PR’s ‘Iceman’ completes 100th dip

John Mark Earle enters the frigid waters of the Peace River wearing an “Iceman” cape for his 100th ice dip on March 24. He is still continuing the dips. Photo courtesy of Bethanie Earle.

“It feels incredible,” Earle says

Susan Thompson
South Peace News

Peace River’s Iceman has completed his goal of taking 100 consecutive ice water dips.

John Mark Earle has been cutting holes in the ice of the Peace River and other local bodies of water every day since Dec. 16, 2019 and then submerging himself despite northern Alberta’s freezing winter temperatures. The water is so cold that ice often starts to form around him.

“This winter the cold and the darkness did not make me go into hiding. I got out every day and met winter face to face,” Earle says.

“I wanted to not hide from winter.”

Earle says getting outdoors and facing the cold has helped him learn to start to face other things he would rather avoid as well. It has also taught him to face his own body’s fight or flight response and breathe through it, reducing his own stress.

“Even though my spoken goal was 100 days it was really about my own mental health,” Earle says.

Earle has been chronicling his entire journey on Instagram. He completed his 100th ice dip on March 24.

“It feels incredible,” Earle says.

“I am still in the process of trying to figure out what all the outcomes have been and what it will be like moving forward. I don’t plan to stop, at least for now.”

Friends celebrated his accomplishment with a small party on the river near the boat launch in south Peace.

Peggy Pike, who helped organize the modest celebration for Earle, says while fears of COVID-19 did dampen things a little, it was still a lovely event.

“We did put up signs asking anyone with COVID-19 symptoms to not participate and asked everyone to practice social distancing,” Pike says.

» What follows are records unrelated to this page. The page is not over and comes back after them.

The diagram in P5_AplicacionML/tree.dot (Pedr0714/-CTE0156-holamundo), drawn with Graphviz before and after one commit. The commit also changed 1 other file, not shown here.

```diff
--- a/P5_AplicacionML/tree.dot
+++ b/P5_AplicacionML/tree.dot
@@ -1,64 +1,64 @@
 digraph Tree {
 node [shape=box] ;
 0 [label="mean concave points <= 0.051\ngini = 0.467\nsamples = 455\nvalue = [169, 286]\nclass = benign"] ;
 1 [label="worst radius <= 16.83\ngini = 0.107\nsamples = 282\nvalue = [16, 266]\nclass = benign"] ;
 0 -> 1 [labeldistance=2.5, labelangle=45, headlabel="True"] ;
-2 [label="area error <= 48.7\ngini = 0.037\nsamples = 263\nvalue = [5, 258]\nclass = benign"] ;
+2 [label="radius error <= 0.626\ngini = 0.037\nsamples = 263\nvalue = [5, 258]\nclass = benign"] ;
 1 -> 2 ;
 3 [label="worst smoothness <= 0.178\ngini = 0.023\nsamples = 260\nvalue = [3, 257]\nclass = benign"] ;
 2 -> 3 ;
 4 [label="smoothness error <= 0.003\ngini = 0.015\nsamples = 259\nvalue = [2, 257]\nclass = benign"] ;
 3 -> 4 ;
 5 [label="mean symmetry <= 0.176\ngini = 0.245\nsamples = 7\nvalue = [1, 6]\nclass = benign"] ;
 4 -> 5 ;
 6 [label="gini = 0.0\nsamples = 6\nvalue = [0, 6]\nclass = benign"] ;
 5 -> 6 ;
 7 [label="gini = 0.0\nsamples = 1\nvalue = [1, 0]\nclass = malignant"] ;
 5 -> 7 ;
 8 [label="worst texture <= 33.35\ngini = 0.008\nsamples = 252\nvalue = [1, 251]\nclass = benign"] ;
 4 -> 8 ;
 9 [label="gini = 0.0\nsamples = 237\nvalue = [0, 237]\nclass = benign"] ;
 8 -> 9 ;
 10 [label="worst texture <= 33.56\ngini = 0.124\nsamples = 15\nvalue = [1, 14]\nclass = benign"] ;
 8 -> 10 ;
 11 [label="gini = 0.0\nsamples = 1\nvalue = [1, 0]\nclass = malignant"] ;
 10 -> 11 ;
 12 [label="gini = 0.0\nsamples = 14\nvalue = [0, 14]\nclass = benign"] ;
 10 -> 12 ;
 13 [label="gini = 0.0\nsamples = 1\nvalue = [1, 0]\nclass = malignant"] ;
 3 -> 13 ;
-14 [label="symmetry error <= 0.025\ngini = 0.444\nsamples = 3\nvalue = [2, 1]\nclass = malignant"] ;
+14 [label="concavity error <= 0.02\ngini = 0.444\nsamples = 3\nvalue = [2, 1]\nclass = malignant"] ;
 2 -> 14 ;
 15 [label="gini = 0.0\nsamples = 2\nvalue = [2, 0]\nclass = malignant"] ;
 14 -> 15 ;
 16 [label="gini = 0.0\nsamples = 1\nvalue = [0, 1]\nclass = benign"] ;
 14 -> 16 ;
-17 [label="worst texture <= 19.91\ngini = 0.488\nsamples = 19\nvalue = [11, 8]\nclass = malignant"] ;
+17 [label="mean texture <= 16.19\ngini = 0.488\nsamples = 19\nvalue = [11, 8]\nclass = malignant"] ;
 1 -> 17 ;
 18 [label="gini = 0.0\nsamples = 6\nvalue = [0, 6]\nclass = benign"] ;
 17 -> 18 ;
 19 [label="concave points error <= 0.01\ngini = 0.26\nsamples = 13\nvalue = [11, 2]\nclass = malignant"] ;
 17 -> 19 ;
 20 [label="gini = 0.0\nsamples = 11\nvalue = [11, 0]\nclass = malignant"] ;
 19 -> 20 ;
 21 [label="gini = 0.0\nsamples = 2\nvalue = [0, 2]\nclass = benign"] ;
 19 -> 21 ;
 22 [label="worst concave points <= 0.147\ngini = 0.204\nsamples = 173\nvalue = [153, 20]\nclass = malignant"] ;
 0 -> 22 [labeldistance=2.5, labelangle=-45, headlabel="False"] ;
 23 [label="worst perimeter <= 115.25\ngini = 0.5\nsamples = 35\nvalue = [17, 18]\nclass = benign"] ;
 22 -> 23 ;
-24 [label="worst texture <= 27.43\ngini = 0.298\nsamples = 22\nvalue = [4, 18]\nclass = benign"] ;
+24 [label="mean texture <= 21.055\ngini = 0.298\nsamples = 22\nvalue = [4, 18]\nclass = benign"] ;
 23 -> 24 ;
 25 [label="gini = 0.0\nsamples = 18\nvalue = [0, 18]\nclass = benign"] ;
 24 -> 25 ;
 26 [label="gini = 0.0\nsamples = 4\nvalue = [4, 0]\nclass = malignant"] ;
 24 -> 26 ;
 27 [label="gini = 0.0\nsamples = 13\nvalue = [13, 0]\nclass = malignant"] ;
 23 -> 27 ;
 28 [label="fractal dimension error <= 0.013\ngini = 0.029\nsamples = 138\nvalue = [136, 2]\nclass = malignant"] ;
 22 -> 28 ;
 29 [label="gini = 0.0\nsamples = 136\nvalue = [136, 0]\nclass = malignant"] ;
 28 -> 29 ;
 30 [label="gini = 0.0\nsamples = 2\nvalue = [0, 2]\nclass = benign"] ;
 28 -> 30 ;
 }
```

Pike and her husband, Shawn Breen, gave Earle an “Iceman” superhero cape and ordered him a cake from a Berwyn baker for the occasion.

Earle says over his 100 days of dips he had 86 other people come and try it with him.

For his 100th dip, Earle spent a total of 20 minutes and 20 seconds in the water, a personal record.

“It was remarkable,” Pike says.

At press time Earle had completed 102 total consecutive ice water dips with no plans to stop.

The most famous advocate of ice baths is Wim Hof, a Dutch man who holds multiple world records for cold exposure and teaches his method to people around the world via workshops and a custom app.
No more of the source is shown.